Other threats to your parents' savings

Even if your parents don’t require nursing home care, other factors could reduce the size of their nest egg, says Bill Schretter, a certified financial planner with wealth-management firm Allworth Financial. “People’s assets at 60 can be greatly reduced by the time they’re 85,” he says. “Inflation, the stock market going up and down, and even mismanagement of their finances can lead to parents having less money to leave their children.” 

Fraud losses are another concern. As individuals age, they’re increasingly at risk for cognitive decline, which makes them more vulnerable to scams, Schretter says. Older Americans lose more than $28 billion a year because of fraud, according to AARP

Debts and taxes

When your parent passes away, the executor of the estate must pay all outstanding taxes and debts before distributing assets to heirs. The executor may also have to pay funeral expenses (unless those costs were paid in advance), along with attorney fees and other fees associated with managing the estate. 

Schretter recommends that you hold on to any valuable items you inherit in case you discover other outstanding debts. You may need to sell those items to pay them off, he explains. 

After the estate’s debts are paid, you may have to pay inheritance taxes, depending on where you live.

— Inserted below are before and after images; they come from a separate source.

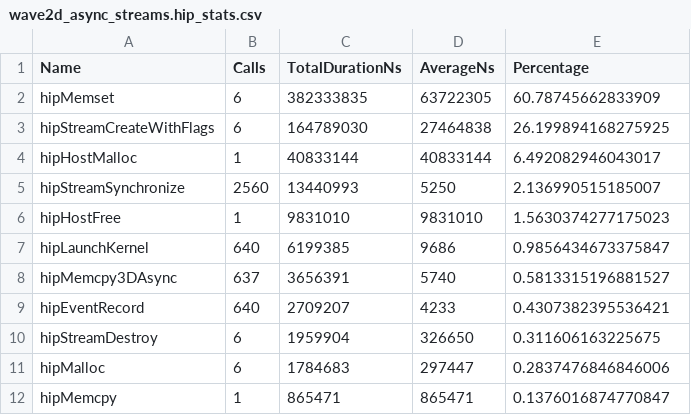
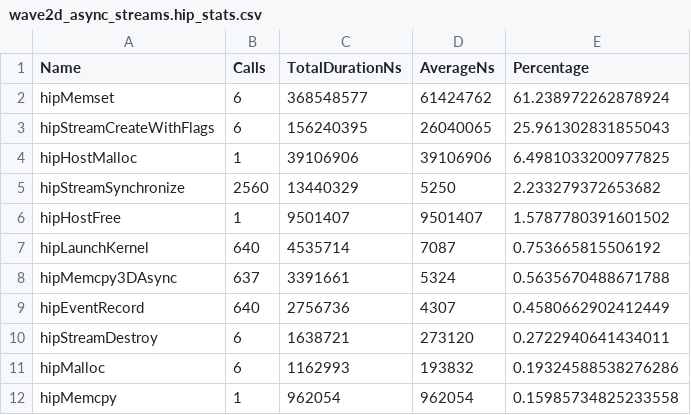
Before and after one commit to pelagos-consulting/HIP_Course, a CSV file: course_material/L8_IO_Optimisation/rocprof_trace/wave2d_async_streams.hip_stats.csv, drawn as a sheet; only a part is shown; the diff covers the shown part only.

```diff
--- a/course_material/L8_IO_Optimisation/rocprof_trace/wave2d_async_streams.hip_stats.csv
+++ b/course_material/L8_IO_Optimisation/rocprof_trace/wave2d_async_streams.hip_stats.csv
@@ -1,12 +1,12 @@
 "Name","Calls","TotalDurationNs","AverageNs","Percentage"
-"hipMemset",6,382333835,63722305,60.78745662833909
-"hipStreamCreateWithFlags",6,164789030,27464838,26.199894168275925
-"hipHostMalloc",1,40833144,40833144,6.492082946043017
-"hipStreamSynchronize",2560,13440993,5250,2.136990515185007
-"hipHostFree",1,9831010,9831010,1.5630374277175023
-"hipLaunchKernel",640,6199385,9686,0.9856434673375847
-"hipMemcpy3DAsync",637,3656391,5740,0.5813315196881527
-"hipEventRecord",640,2709207,4233,0.4307382395536421
-"hipStreamDestroy",6,1959904,326650,0.311606163225675
-"hipMalloc",6,1784683,297447,0.2837476846846006
-"hipMemcpy",1,865471,865471,0.1376016874770847
+"hipMemset",6,368548577,61424762,61.238972262878924
+"hipStreamCreateWithFlags",6,156240395,26040065,25.961302831855043
+"hipHostMalloc",1,39106906,39106906,6.4981033200977825
+"hipStreamSynchronize",2560,13440329,5250,2.233279372653682
+"hipHostFree",1,9501407,9501407,1.5787780391601502
+"hipLaunchKernel",640,4535714,7087,0.753665815506192
+"hipMemcpy3DAsync",637,3391661,5324,0.5635670488671788
+"hipEventRecord",640,2756736,4307,0.4580662902412449
+"hipStreamDestroy",6,1638721,273120,0.2722940641434011
+"hipMalloc",6,1162993,193832,0.19324588538276286
+"hipMemcpy",1,962054,962054,0.15985734825233558
```
Also changed, not shown: 2 added rows, 2 removed rows and 30 edited cells elsewhere in this file, course_material/L8_IO_Optimisation/rocprof_trace/wave2d_async_events.csv, course_material/L8_IO_Optimisation/rocprof_trace/wave2d_async_events.hip_stats.csv, 23 other files.
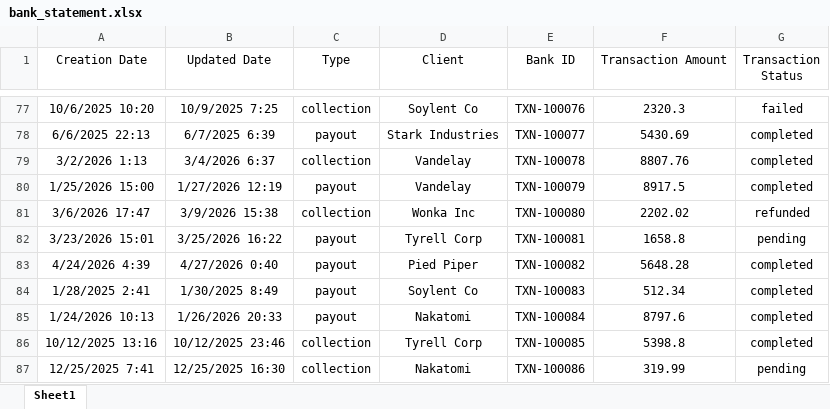
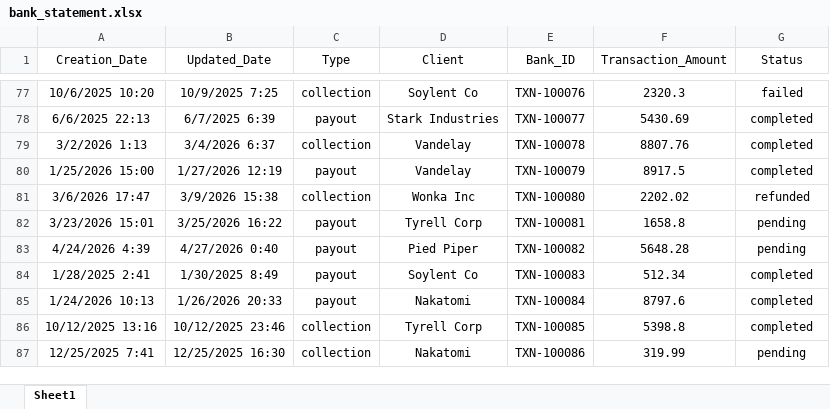
Before and after one commit to ekaterinachernysheva2810/automated-transaction-reconciliation, an Excel workbook: bank_statement.xlsx, sheet Sheet1, drawn as a sheet; only a part is shown, gaps mark what is left out; values as stored, in another font and other column widths than the file's, no borders; the diff names each change by its address in the sheet, - before the commit and + after, or states it on an @@ line.

```diff
--- a/bank_statement.xlsx (sheet Sheet1)
+++ b/bank_statement.xlsx (sheet Sheet1)
-A1: Creation Date
+A1: Creation_Date
-B1: Updated Date
+B1: Updated_Date
-E1: Bank ID
+E1: Bank_ID
-F1: Transaction Amount
+F1: Transaction_Amount
-G1: Transaction Status
+G1: Status
-G83 (Status): completed
+G83 (Status): pending
```
Also changed, not shown: internal_ledger.xlsx.
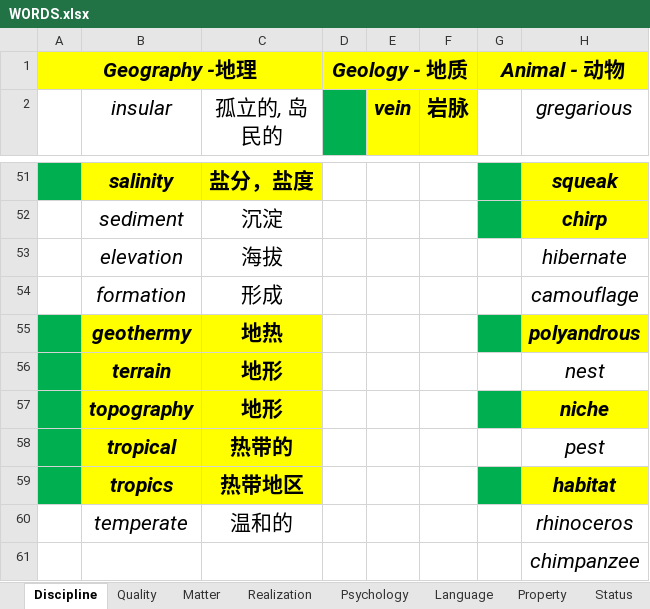
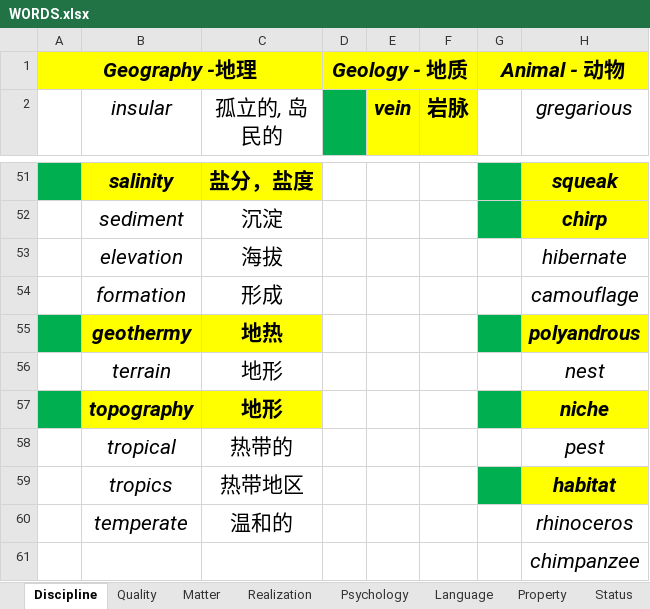
Before and after one commit to k-ning/RECORDING, an Excel workbook: WORDS.xlsx, sheet Discipline, drawn as a sheet; only a part is shown, gaps mark what is left out; values as stored, in another font and other column widths than the file's, no borders; the diff names each change by its address in the sheet, - before the commit and + after, or states it on an @@ line.

Commit message:
Update WORDS.xlsx

```diff
--- a/WORDS.xlsx (sheet Discipline)
+++ b/WORDS.xlsx (sheet Discipline)
-A56 fill: #00B050
+A56 fill: none
@@ B56:C56 fill: #FFFF00 → none, bold: on → off @@
-A58:A59 fill: #00B050
+A58:A59 fill: none
@@ B58:C59 fill: #FFFF00 → none, bold: on → off @@
```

In contrast to an estate tax, which is paid by the estate, heirs are responsible for paying inheritance taxes. Fortunately, there is no federal inheritance tax. And though most states with an inheritance tax make children of the deceased exempt, Nebraska and Pennsylvania do not. Nebraska’s inheritance tax rate is 1% for children, while Pennsylvania taxes those heirs at a rate of 4.5%.

In addition, if you inherit a parent’s traditional IRA or 401(k) plan, you’ll be required to pay taxes on withdrawals, which could significantly reduce the size of the account. Before 2020, you could lower the tax bill by taking withdrawals based on your life expectancy. But the Setting Every Community Up for Retirement Enhancement Act (known as the SECURE Act), passed in 2019, eliminated that strategy by requiring non-spouse heirs to withdraw all of the funds within 10 years of the original owner’s death. Consider getting professional help to manage the tax bill and avoid any potential penalties, says Erica Parker Ellis, an advanced planning attorney at Hargrove Firm LLP. 

Managing your inheritance

If you do inherit money from your parents, Schretter recommends postponing any major purchases. “When you’re in mourning, don’t make any rash decisions,” he says. Pay off your credit card and other high-interest debt, and then put the money in a savings account until you’ve decided how to make the most of your legacy.

Schretter suggests using some funds from your inheritance to meet with an attorney and set up your own estate plan. A study by found that more than two-thirds of Americans don’t have a will, and 40% of those individuals say they plan to wait until they have a serious medical diagnosis to draw one up. In many cases, that’s too late to provide for your loved ones in the event of your death. 

Ella Vincent
Staff Writer

Ella Vincent is a personal finance writer who has written about credit, retirement, and employment issues. She has previously written for Motley Fool and Yahoo Finance. She enjoys going to concerts in her native Chicago and watching basketball.